Assigned task
All of the data should be given again word for word, though the images are to be left out.

Provided data

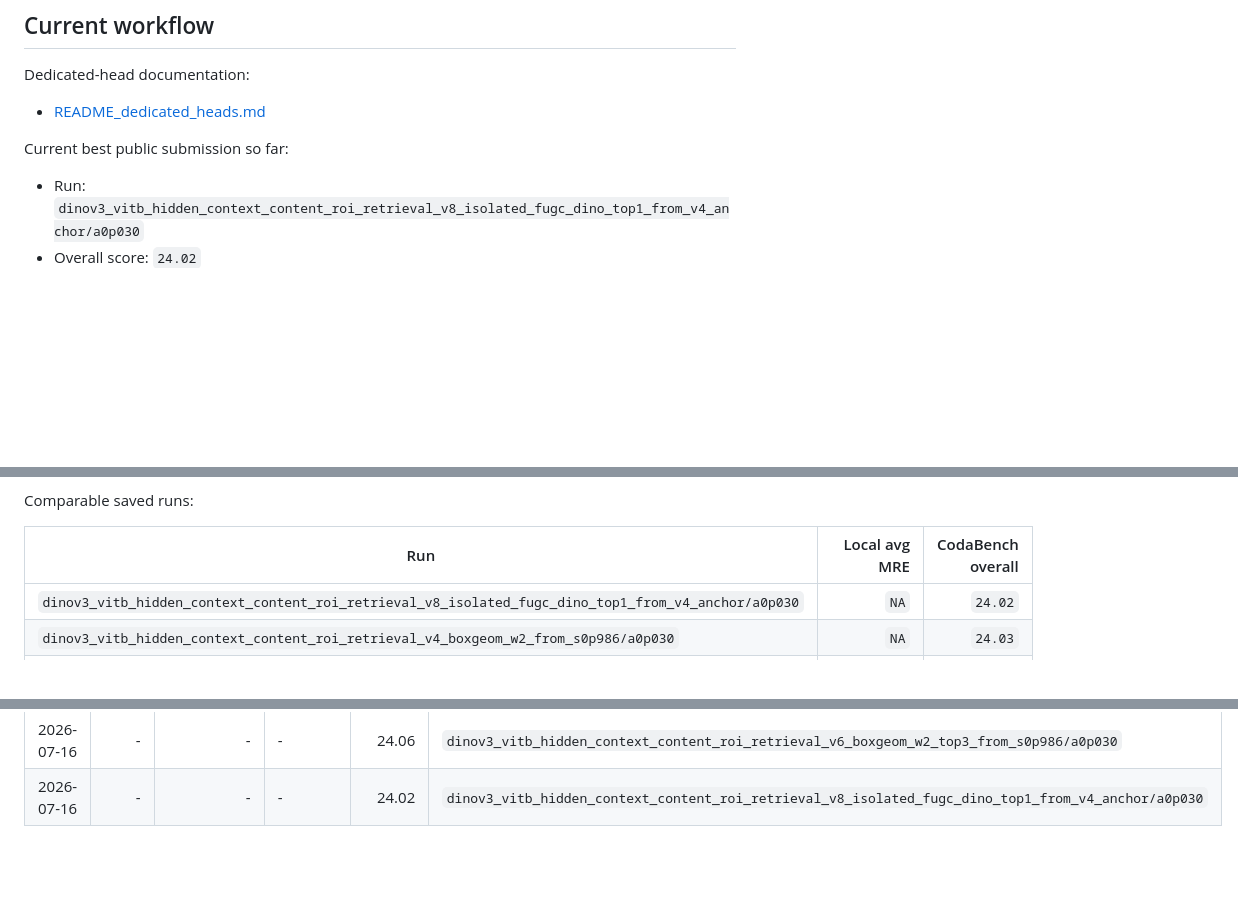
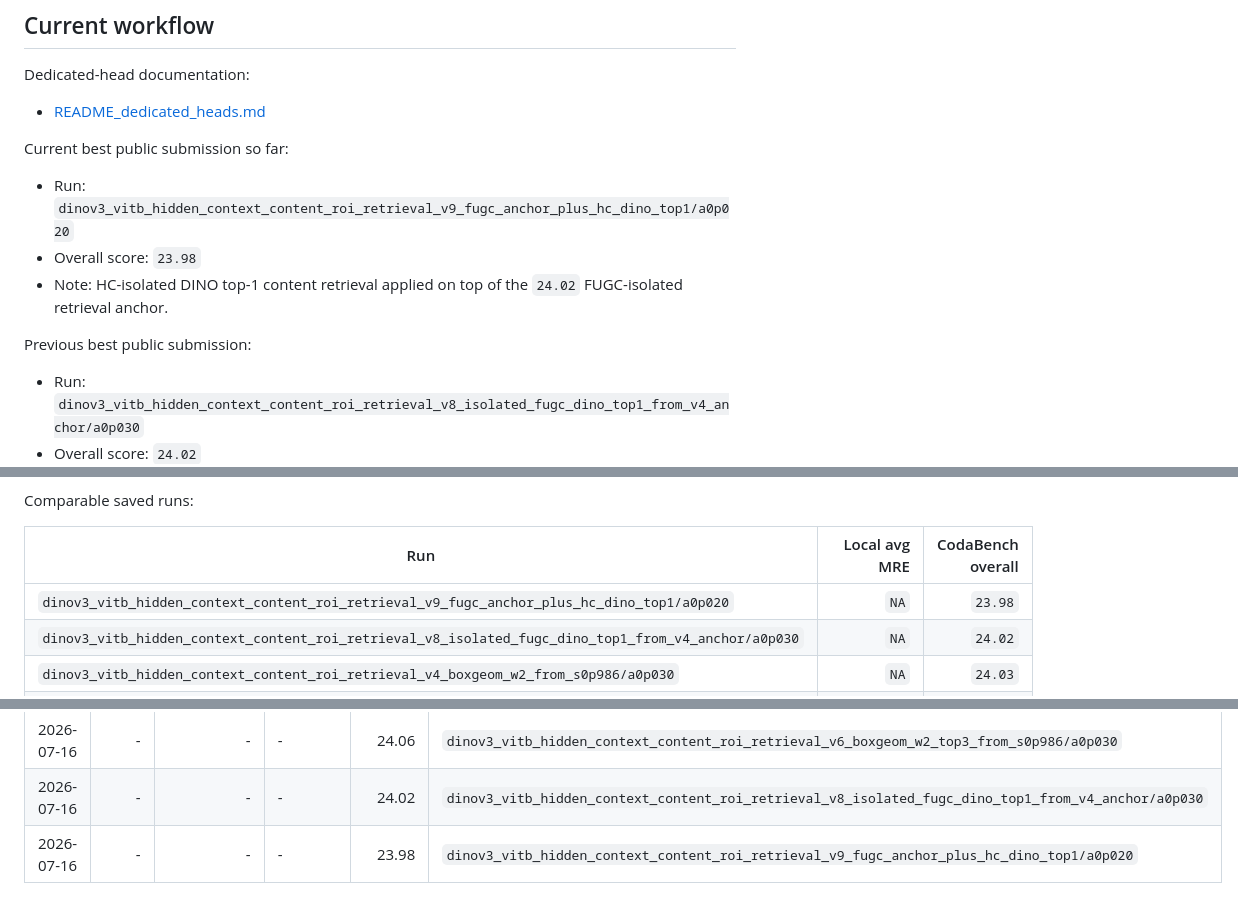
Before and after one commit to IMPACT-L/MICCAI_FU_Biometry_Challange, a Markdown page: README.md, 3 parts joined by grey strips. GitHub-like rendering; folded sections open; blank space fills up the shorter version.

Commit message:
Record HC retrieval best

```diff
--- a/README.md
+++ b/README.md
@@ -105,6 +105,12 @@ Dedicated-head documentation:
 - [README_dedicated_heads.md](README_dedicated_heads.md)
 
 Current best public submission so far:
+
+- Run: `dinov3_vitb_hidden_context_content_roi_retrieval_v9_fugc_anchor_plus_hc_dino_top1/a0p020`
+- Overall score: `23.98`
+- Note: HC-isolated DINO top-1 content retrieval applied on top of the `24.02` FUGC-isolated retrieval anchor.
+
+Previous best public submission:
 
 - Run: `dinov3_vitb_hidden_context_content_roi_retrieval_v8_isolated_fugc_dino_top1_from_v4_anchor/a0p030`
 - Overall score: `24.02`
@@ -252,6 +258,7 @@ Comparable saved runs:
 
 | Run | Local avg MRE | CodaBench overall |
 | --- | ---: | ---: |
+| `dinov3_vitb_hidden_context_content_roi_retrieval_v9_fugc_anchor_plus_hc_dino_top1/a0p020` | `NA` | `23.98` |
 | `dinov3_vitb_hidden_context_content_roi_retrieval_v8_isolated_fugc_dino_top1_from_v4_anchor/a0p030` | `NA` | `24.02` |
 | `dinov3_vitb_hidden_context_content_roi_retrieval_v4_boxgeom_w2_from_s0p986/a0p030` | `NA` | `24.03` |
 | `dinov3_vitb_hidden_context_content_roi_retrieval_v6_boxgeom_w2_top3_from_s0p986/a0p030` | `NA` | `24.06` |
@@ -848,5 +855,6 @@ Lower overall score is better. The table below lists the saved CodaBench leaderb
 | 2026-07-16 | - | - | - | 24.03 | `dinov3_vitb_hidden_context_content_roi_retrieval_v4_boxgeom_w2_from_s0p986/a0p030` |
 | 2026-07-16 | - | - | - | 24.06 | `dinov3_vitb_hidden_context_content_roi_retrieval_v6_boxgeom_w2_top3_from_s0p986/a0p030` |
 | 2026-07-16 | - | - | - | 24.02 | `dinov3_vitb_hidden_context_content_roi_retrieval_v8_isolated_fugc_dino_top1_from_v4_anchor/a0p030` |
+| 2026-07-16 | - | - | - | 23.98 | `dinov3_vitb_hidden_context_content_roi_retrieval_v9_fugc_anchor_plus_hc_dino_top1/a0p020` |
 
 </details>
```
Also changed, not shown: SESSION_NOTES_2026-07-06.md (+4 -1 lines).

Written response
Before and after one commit to IMPACT-L/MICCAI_FU_Biometry_Challange, a Markdown page: README.md, 3 parts joined by grey strips. GitHub-like rendering; folded sections open; blank space fills up the shorter version.

Commit message:
Record HC retrieval best

```diff
--- a/README.md
+++ b/README.md
@@ -105,6 +105,12 @@ Dedicated-head documentation:
 - [README_dedicated_heads.md](README_dedicated_heads.md)
 
 Current best public submission so far:
+
+- Run: `dinov3_vitb_hidden_context_content_roi_retrieval_v9_fugc_anchor_plus_hc_dino_top1/a0p020`
+- Overall score: `23.98`
+- Note: HC-isolated DINO top-1 content retrieval applied on top of the `24.02` FUGC-isolated retrieval anchor.
+
+Previous best public submission:
 
 - Run: `dinov3_vitb_hidden_context_content_roi_retrieval_v8_isolated_fugc_dino_top1_from_v4_anchor/a0p030`
 - Overall score: `24.02`
@@ -252,6 +258,7 @@ Comparable saved runs:
 
 | Run | Local avg MRE | CodaBench overall |
 | --- | ---: | ---: |
+| `dinov3_vitb_hidden_context_content_roi_retrieval_v9_fugc_anchor_plus_hc_dino_top1/a0p020` | `NA` | `23.98` |
 | `dinov3_vitb_hidden_context_content_roi_retrieval_v8_isolated_fugc_dino_top1_from_v4_anchor/a0p030` | `NA` | `24.02` |
 | `dinov3_vitb_hidden_context_content_roi_retrieval_v4_boxgeom_w2_from_s0p986/a0p030` | `NA` | `24.03` |
 | `dinov3_vitb_hidden_context_content_roi_retrieval_v6_boxgeom_w2_top3_from_s0p986/a0p030` | `NA` | `24.06` |
@@ -848,5 +855,6 @@ Lower overall score is better. The table below lists the saved CodaBench leaderb
 | 2026-07-16 | - | - | - | 24.03 | `dinov3_vitb_hidden_context_content_roi_retrieval_v4_boxgeom_w2_from_s0p986/a0p030` |
 | 2026-07-16 | - | - | - | 24.06 | `dinov3_vitb_hidden_context_content_roi_retrieval_v6_boxgeom_w2_top3_from_s0p986/a0p030` |
 | 2026-07-16 | - | - | - | 24.02 | `dinov3_vitb_hidden_context_content_roi_retrieval_v8_isolated_fugc_dino_top1_from_v4_anchor/a0p030` |
+| 2026-07-16 | - | - | - | 23.98 | `dinov3_vitb_hidden_context_content_roi_retrieval_v9_fugc_anchor_plus_hc_dino_top1/a0p020` |
 
 </details>
```
Also changed, not shown: SESSION_NOTES_2026-07-06.md (+4 -1 lines).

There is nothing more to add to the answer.